** Data under study follows **

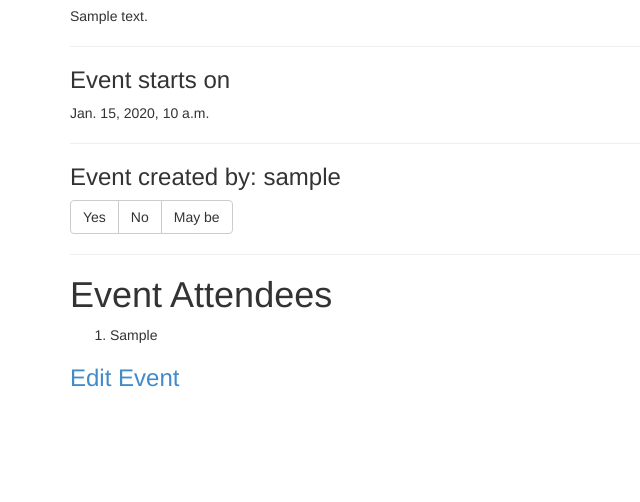
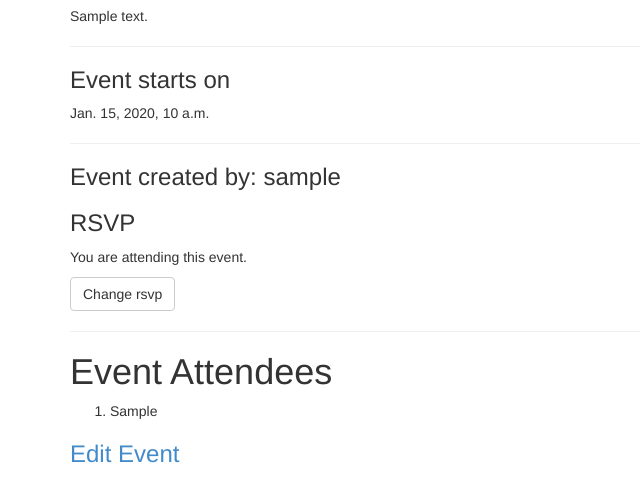
Before and after one commit to agiliq/opentavern, a Django app: a page that uses tavern/templates/event_details.html in a window 1280 px wide. Shown: the part 195-697 px from the top of the page, without its empty margins (0-640 px from the left). Run offline with Django 3.2, Linux system fonts and the light colour scheme; a user stored in the database is signed in; tables that the repository leaves empty hold one stand-in row (values such as "Sample post"); some libraries are stand-ins or nearby versions.

Commit message:
rsvp working with event detail view

```diff
--- a/tavern/templates/event_details.html
+++ b/tavern/templates/event_details.html
@@ -14,11 +14,27 @@
 
     <h3>Event created by: {{ event.creator }} </h3>
     {% if user.is_authenticated %}
-    <div class="btn-group">
-        <button type="button" onclick="change_rsvp('{{ event.id }}', 'yes')" id="rsvp-yes" class="rsvp btn btn-default">Yes</button>
-        <button type="button" onclick="change_rsvp('{{ event.id }}', 'no')" id="rsvp-no" class="rsvp btn btn-default">No</button>
-        <button type="button" onclick="change_rsvp('{{ event.id }}', 'maybe')" id="rsvp-maybe" class="rsvp btn btn-default">May be</button>
+    <h3>RSVP</h3>
+    <p id="rsvpMessage">{{ attendee_rsvp }}</p>
+    <div id="rsvpModal" class="modal fade" tabindex="-1" role="dialog">
+        <div class="modal-dialog">
+            <div class="modal-content">
+                <div class="modal-header">
+                    <button type="button" class="close" data-dismiss="modal" aria-hidden="true">&times;</button>
+                    <h4 class="modal-title">rsvp</h4>
+                </div>
+                <div class="modal-body">
+                    <div class="btn-group">
+                        <button type="button" onclick="change_rsvp('{{ event.id }}', 'yes')" id="rsvp-yes" class="rsvp btn btn-default">Yes</button>
+                        <button type="button" onclick="change_rsvp('{{ event.id }}', 'no')" id="rsvp-no" class="rsvp btn btn-default">No</button>
+                        <button type="button" onclick="change_rsvp('{{ event.id }}', 'maybe')" id="rsvp-maybe" class="rsvp btn btn-default">May be</button>
+                    </div>
+                </div>
+                <div class="modal-footer"></div>
+            </div>
+        </div>
     </div>
+    <button class="btn btn-default" data-toggle="modal" data-target="#rsvpModal">Change rsvp</button>
     {% endif %}
     <hr/>
     <h1> Event Attendees </h1>
@@ -41,6 +57,8 @@
             $.get(url, function(data) {
                     $(".rsvp").removeClass("active");
                     $("#rsvp-"+rsvp).addClass("active");
+                    $("#rsvpMessage").html(data);
+                    $("#rsvpModal").modal('hide');
                     });
         }
     </script>
--- a/tavern/views.py
+++ b/tavern/views.py
@@ -40,19 +40,29 @@ def index(request, template='home.html'):
 @login_required
 def rsvp(request, event_id, rsvp_status):
     """ View to set RSVP status for an event """
-    attendee = Attendee.objects.get_or_create(user__id=request.user.id,
-                                              event__id=event_id)[0]
-    attendee.rsvp_status = rsvp_status
-    attendee.rsvped_on = timezone.now()
-    attendee.save()
+    #import pdb
+    #pdb.set_trace()
+    event = get_object_or_404(Event, id=int(event_id))
+    user = get_object_or_404(User, id=request.user.id)
+    try:
+        attendee = Attendee.objects.get(user=user,
+                                        event=event)
+        attendee.rsvp_status = rsvp_status
+        attendee.rsvped_on = timezone.now()
+        attendee.save()
+    except Attendee.DoesNotExist:
+        attendee = Attendee.objects.create(
+                user=user,
+                event=event,
+                rsvp_status=rsvp_status,
+                rsvped_on=timezone.now())
 
-    message = 'Successfully Chaged your RSVP status. '
     if rsvp_status == 'yes':
-        message += "You are attending this event."
+        message = "You are attending this event."
     elif rsvp_status == 'no':
-        message += "You are not attending this event."
+        message = "You are not attending this event."
     elif rsvp_status == 'maybe':
-        message += "You may attend this event."
+        message = "You may attend this event."
 
     return HttpResponse(message) #Response message not used for now
 
@@ -120,8 +130,23 @@ class EventDetail(UpcomingEventsMixin, DetailView):
     def get_context_data(self, **kwargs):
         context = super(EventDetail, self).get_context_data(**kwargs)
         event = context['event']
+        #if self.request.user.is_authenticated:
+        try:
+            rsvp_status = Attendee.objects.get(user__id=self.request.user.id,
+                                            event=event).rsvp_status
+            if rsvp_status == 'yes':
+                message = "You are attending this event."
+            elif rsvp_status == 'no':
+                message = "You are not attending this event."
+            elif rsvp_status == 'maybe':
+                message = "You may attend this event."
+        except Attendee.DoesNotExist:
+            message = "You have not rsvped yet"
+        context['attendee_rsvp'] = message
 
-        context['event_attendees'] = Attendee.objects.filter(event=event, rsvp_status="yes")
+        context['event_attendees'] = Attendee.objects.filter(
+                event=event,
+                rsvp_status="yes")
         context['editable'] = event.starts_at > timezone.now()
         return context
 
```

** End of Data under study **

Show me each line of the listing above with "templates" in it.

Before and after one commit to agiliq/opentavern, a Django app: a page that uses tavern/templates/event_details.html in a window 1280 px wide. Shown: the part 195-697 px from the top of the page, without its empty margins (0-640 px from the left). Run offline with Django 3.2, Linux system fonts and the light colour scheme; a user stored in the database is signed in; tables that the repository leaves empty hold one stand-in row (values such as "Sample post"); some libraries are stand-ins or nearby versions.
--- a/tavern/templates/event_details.html
+++ b/tavern/templates/event_details.html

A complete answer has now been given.